‘Almost two thirds’ of children have eco-anxiety – what can parents do to help?

An environmental charity is warning that young people are struggling amid climate change news.

Some children are extremely worried by climate change
Children eco anxiety Some children are extremely worried by climate change (Alamy Stock Photo)

New research shows that nearly two thirds of secondary school children are experiencing mental health symptoms associated with concern about the environment.

Extreme weather, melting ice caps, increased droughts and animal extinction are all issues making young people fearful of the planet’s future.

A massive 64% of children aged between 11 and 16, surveyed by youth empowerment and conservation charity Action for Conservation, said that they were experiencing ‘eco-anxiety’.

In addition, almost a quarter of the 1,000 children who took part (23%) stated that they suffered symptoms associated with the condition at least once a week.

(Alamy Stock Photo)

The research also uncovered a worrying statistic that 43% of children spend as little as eight and a half minutes in nature daily, compared to the recommended minimum of one hour.

The charity defines eco-anxiety as “a sense of hopelessness about the state of the planet, including climate breakdown and the loss of nature, which can lead to feelings such as fear, stress and anger”.

How does eco-anxiety affect young people?

An abundance of research shows that eco-anxiety affects different people in different ways to varying degrees. However, the general consensus indicates that if children are beginning to experience slight cases of anxiety and stress on a regular basis coupled with disrupted sleep, they may be suffering from the condition.

It can feel overwhelming and isolating for young people and lead to mental health issues such as depression and anxiety.

Hendrikus van Hensbergen, founder and CEO for Action for Conservation, said: “Children aged between 11 and 16 and more susceptible to eco-anxiety because secondary school students are exposed to environmental issues for longer through education, local experience, social media, family and friends, and the news.

“This concern is compounded by a lack of opportunity for young people to affect real change. We know this concern extends globally from the ongoing youth climate strikes that started in 2018 and that young people care deeply about the future of the planet. But [they] feel they have little power to tackle issues like the climate crisis, and that adults in positions of power, including governments aren’t enacting the changes young people want to see.”

(Alamy Stock Photo)

What can parents do to help?

Linda Aspey, accredited psycho-therapeutic counsellor and climate psychologist, advised parents to learn and teach their children about climate change in order to help them understand the science around it.

She said: “You don’t need to be a climate scientist but having a basic understanding of both the simple science and how complex our emotional responses are (including your own) is invaluable.

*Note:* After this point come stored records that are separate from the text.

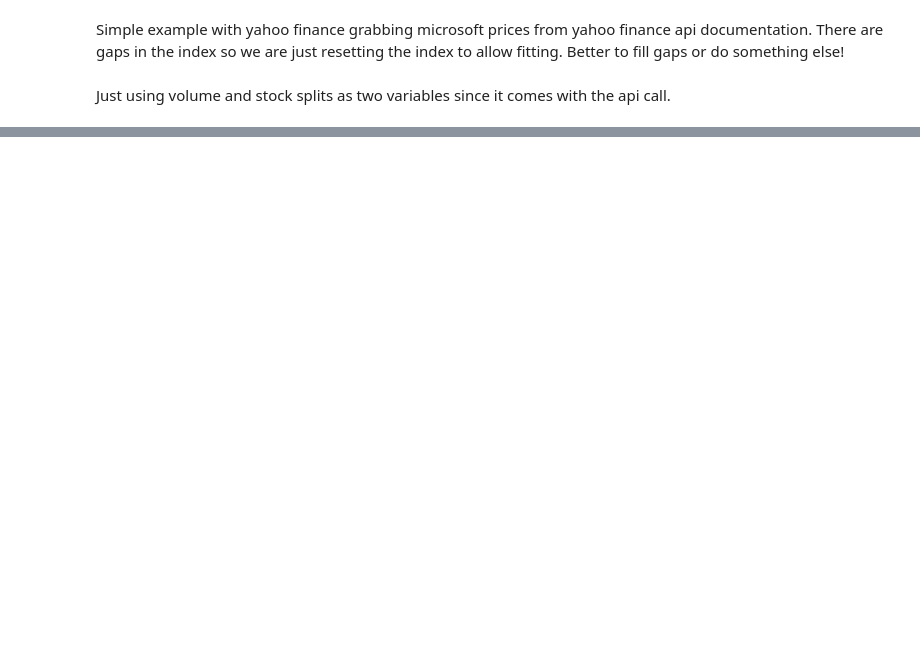
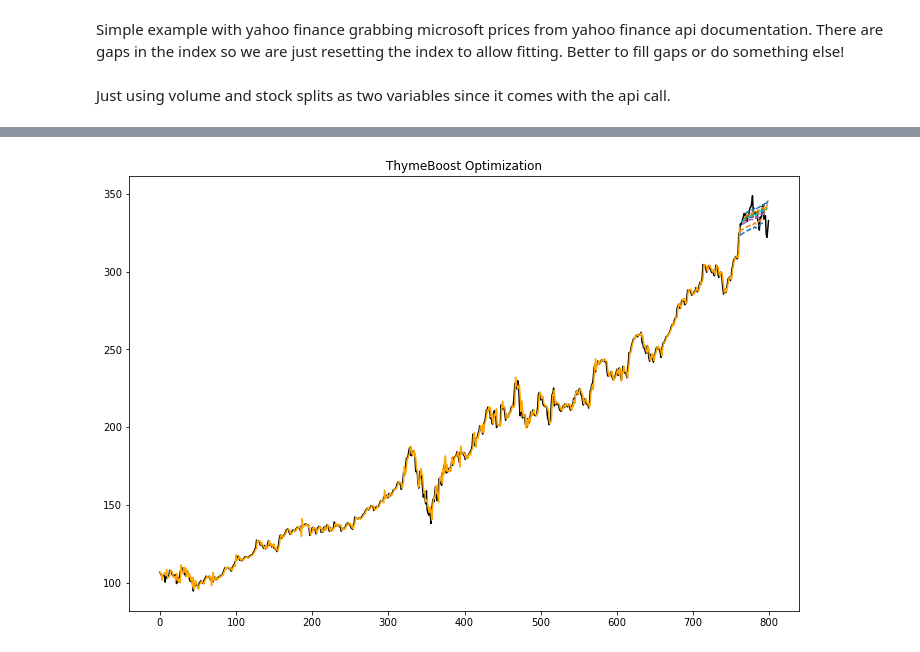
Before and after one commit to tblume1992/ThymeBoost, a Jupyter notebook: Examples/Exogenous Example.ipynb, the cells around one changed output, grey strips where cells are left out. Drawn from its saved outputs; the diff is of its cells as text; code cells hidden in the pictures; blank space fills up the shorter version.

```diff
--- a/Examples/Exogenous Example.ipynb
+++ b/Examples/Exogenous Example.ipynb
@@ -50,0 +70,4 @@ predicted_output = boosted_model.predict(output, 100, future_exogenous=X_test)
+# %%
+boosted_model.plot_optimization(output)
+# %% [output]
+[figure, added]
```
Also changed, not shown: parts of 5 cells of this notebook, 18 other files.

“Also remember that children don’t experience the world in the same way as you do and their concerns may be more immediate, like ‘How am I going to get to see my friends today if we can’t get to school?’ or they may be very stark, [for example], ‘Are we all going to die?’.”

She suggested that parents should build a network of people to talk to about climate change and the anxiety surrounding it.

But simply listening to your children can be the most important way to help them deal with their climate anxiety.

Aspey added: “Ask them what they know about climate change and how they feel. And then just listen, really listen.

“Not when you’re texting on your phone but giving them your genuine uninterrupted attention. Deep listening can be transformative and whilst this certainly won’t be the only conversation you have about climate change, their experience of it will pave the way for more.”

Matt Buttery, CEO of parenting programme Triple P in the UK and Ireland and an honorary associate professor at the University of Warwick, added that taking a calm stance and tone of voice during these conversations is very important.

He said: “Despite many children feeling powerless, it is essential for parents to stay positive and calm when talking about the environment and their children’s futures”

Children learn a great deal about how to manage their behaviour and how to deal with difficult situations from their parents, Buttery said.

“By demonstrating calm and resilient behaviour, parents can have a positive influence on their children’s ability to cope with adversity, reducing the effects of eco-anxiety. “